GOP President Donald Trump is not very popular in Utah — a statistic that is amazing in and of itself.
But among two groups that have traditionally supported Republican presidents in the past — so-so Republicans and very active Mormons — Trump’s standing is also problematic, especially among women in both of those groups, an analysis by UtahPolicy.com of recent Y2 Analytics polling finds.
We’ve noted for years that Trump is not well-liked among women in Utah. The recent Y2 poll finds a 16 percentage-point difference between men and women in the president’s job approval across the state, among all voters.
Now, an analysis of Y2’s latest survey of “very active” LDS women finds about the same difference between “very active” LDS men — again, a 16 percentage-point difference, with the Mormon women disliking Trump more than Mormon men dislike him.
But diving deeper into the overall numbers finds some really bad numbers for the president:
Across the nation, active Mormons are some of the president’s most loyal supporters among the various religious groups.
But in Utah, Y2 finds that half of all “very active” LDS women disapprove of Trump. And a very high 41 percent “strongly” disapprove of the president.
Compare that with only 34 percent of “very active” LDS men disapproving of Trump, and only 27 percent “strongly” disapproving of the president.
Half of all active Mormon women approve of the president, but 65 percent of active LDS men approve of the job Trump is doing as president, Y2 finds — a much higher approval rating.
This is not good news for any Republican candidate this year who, in November’s general election, is tying himself or herself closely to Trump.
And it is one reason that Y2 finds Trump is only 3 percentage-points ahead of Democrat Joe Biden in Utah among all voters — a remarkable statistic.
“Strong” Republican women have a better view of Trump — which would make sense since the president’s approval ratings are highly partisan in Utah: Republicans like him, independents and Democrats don’t.
Utah historically is a safe haven for GOP candidates, especially on the federal and state level.
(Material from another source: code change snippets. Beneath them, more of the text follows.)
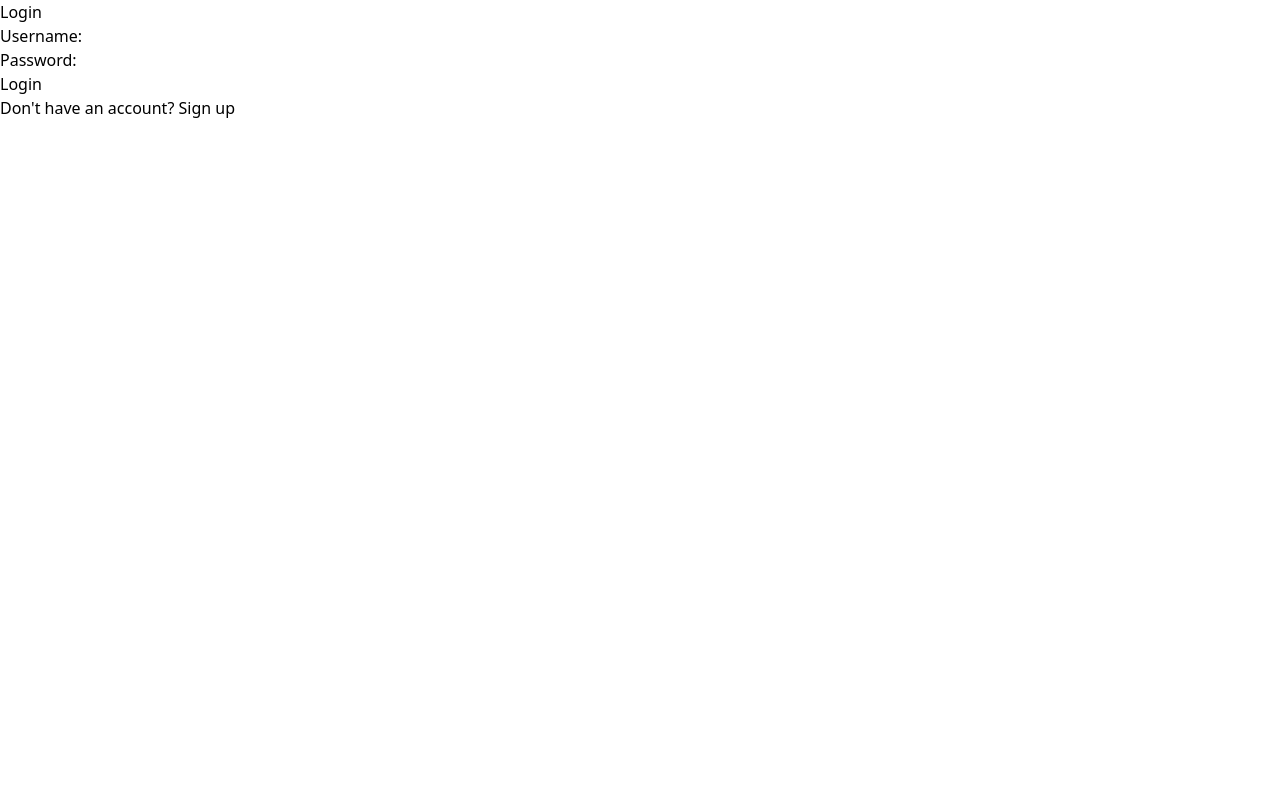
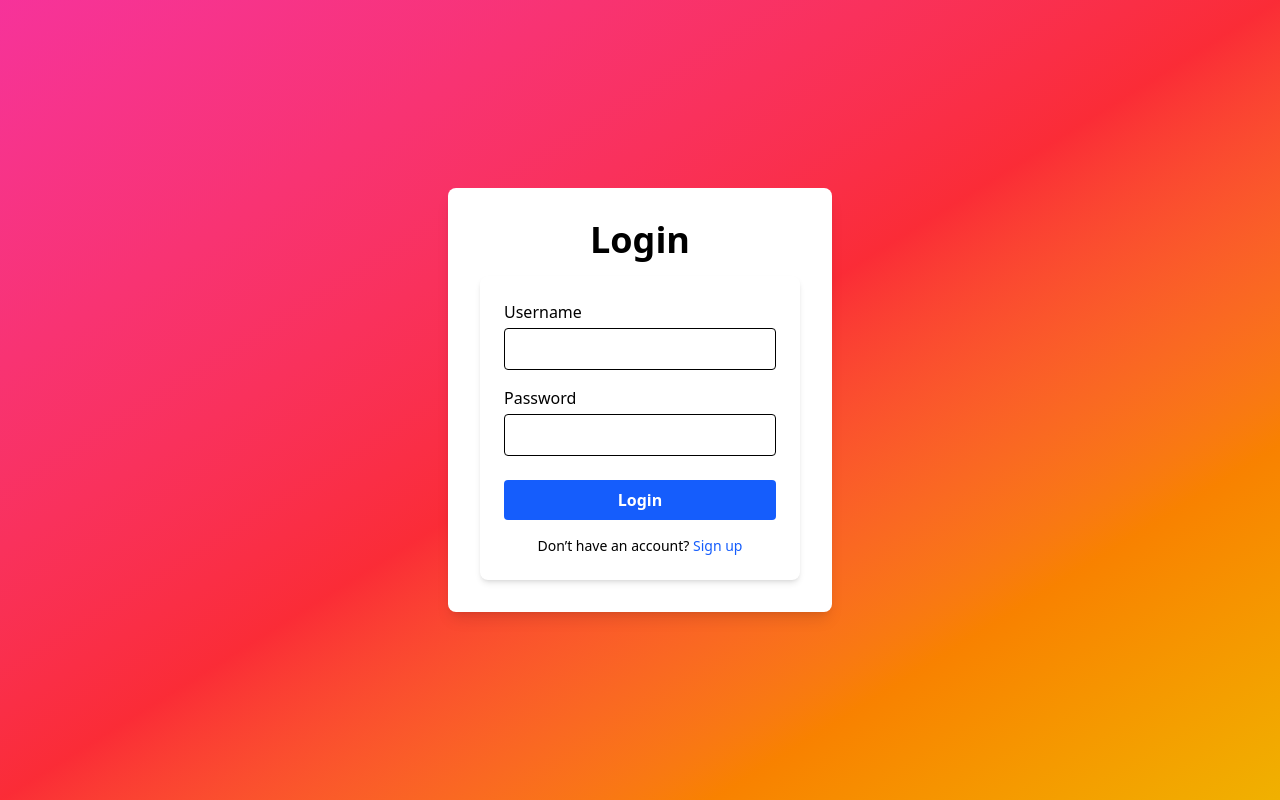
Before and after one commit to haridev4569/React-Standalone-App-1, a React (Vite) app in the folder client/: page /login in a window 1280 px wide. Built offline with nearby package versions, Linux system fonts and the light colour scheme.

Commit message:
login page styling

```diff
--- a/client/src/components/LoginPage.jsx
+++ b/client/src/components/LoginPage.jsx
@@ -54,43 +54,73 @@ const LoginPage = () => {
     }
 
     return (
-        <div>
-            <h2>Login</h2>
-            <form onSubmit={handleSubmit(onSubmit)}>
-                <div>
-                    <label htmlFor="login-username">Username:</label>
-                    <input type='text' id='login-username' {...register('username', {
-                        required: 'Username is required',
-                        minLength: {
-                            value: 5,
-                            message: 'Username must be at least 5 characters long'
-                        },
-                        maxLength: {
-                            value: 15,
-                            message: 'Username must be at most 15 characters long'
-                        }
-                    })} />
-                    {errors.username && <p>{errors.username.message}</p>}
-                </div>
+        <div className='flex items-center min-h-screen bg-gradient-to-br from-pink-500 via-red-500 to-yellow-500'>
+            <div className='bg-white p-8 rounded-lg shadow-lg w-full max-w-sm mx-auto'>
+                <h2 className='text-4xl font-semibold mb-4 w-full text-center'>Login</h2>
 
-                <div>
-                    <label htmlFor="login-password">Password:</label>
-                    <input type='password' id='login-password' {...register('password', {
-                        required: "Password is required",
-                        minLength: { value: 8, message: "Password must be at least 8 characters" },
-                        pattern: {
-                            value: /^(?=.*[a-z])(?=.*[A-Z])(?=.*\d)(?=.*[@$!%*?&])[A-Za-z\d@$!%*?&]{8,}$/,
-                            message: "Password must contain at least one lowercase letter, one uppercase letter, one number, and one special character",
-                        }
-                    })} />
-                    {errors.password && <p>{errors.password.message}</p>}
-                </div>
+                <form onSubmit={handleSubmit(onSubmit)} className="w-full max-w-sm bg-white p-6 rounded-lg shadow-md" >
+                    <div className="mb-4">
+                        <label htmlFor="login-username" className="block mb-1 font-medium">
+                            Username
+                        </label>
+                        <input
+                            id="login-username"
+                            type="text"
+                            {...register("username", {
+                                required: "Username is required",
+                                minLength: { value: 5, message: "At least 5 characters" },
+                                maxLength: { value: 15, message: "At most 15 characters" },
+                            })}
+                            className="w-full px-3 py-2 border rounded"
+                        />
+                        {errors.username && (
+                            <p className="mt-1 text-sm text-red-600">
+                                {errors.username.message}
+                            </p>
+                        )}
+                    </div>
 
-                <button type='submit'>Login</button>
-            </form>
-            <p>
-                Don't have an account? <Link to='/signup'>Sign up</Link>
-            </p>
+                    <div className="mb-6">
+                        <label htmlFor="login-password" className="block mb-1 font-medium">
+                            Password
+                        </label>
+                        <input
+                            id="login-password"
+                            type="password"
+                            {...register("password", {
+                                required: "Password is required",
+                                minLength: { value: 8, message: "At least 8 characters" },
+                                pattern: {
+                                    value:
+                                        /^(?=.*[a-z])(?=.*[A-Z])(?=.*\d)(?=.*[@$!%*?&])[A-Za-z\d@$!%*?&]{8,}$/,
+                                    message:
+                                        "Lower, upper, number & special character required",
+                                },
+                            })}
+                            className="w-full px-3 py-2 border rounded"
+                        />
+                        {errors.password && (
+                            <p className="mt-1 text-sm text-red-600">
+                                {errors.password.message}
+                            </p>
+                        )}
+                    </div>
+
+                    <button
+                        type="submit"
+                        className="w-full py-2 rounded bg-blue-600 hover:bg-blue-700 text-white font-semibold transition"
+                    >
+                        Login
+                    </button>
+
+                    <p className="mt-4 text-center text-sm">
+                        Don’t have an account?{" "}
+                        <Link to="/signup" className="text-blue-600 hover:underline">
+                            Sign up
+                        </Link>
+                    </p>
+                </form>
+            </div>
         </div>
     )
 };
```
Out of four U.S. House seats, only one is held by a Democrat — Rep. Ben McAdams in the 4th District. Both U.S. senators and all statewide elected officials are Republicans, and the 104-member Utah Legislature is heavily Republican.
And among those who told Y2 they are “strong” Republicans, both men and women, by gender, Trump does just fine.
The “strong” GOP men give Trump an 89-10 percent approval rating, while “strong” GOP women give him a 94-5 percent approval rating.
All well and good. Both “strong” Republican men and women are standing by their party president.
But then look at those who told Y2 they are “not very strong” Republicans:
The men in that group give Trump a 64-26 percent approval rating.
However, the “not very strong” GOP women give Trump a 60-40 percent approval rating.
Forty percent of so-so GOP women DISAPPROVE of Trump in Utah, a 14 percentage-point disapproval difference than the same group of men.
Independent “leaning” Republican women approve of Trump, 52-47 percent. Certainly not a strong endorsement.
Independent women, independent “leaning” Democratic women, and Democratic women (“strong” and “not so strong”) really, really dislike Trump.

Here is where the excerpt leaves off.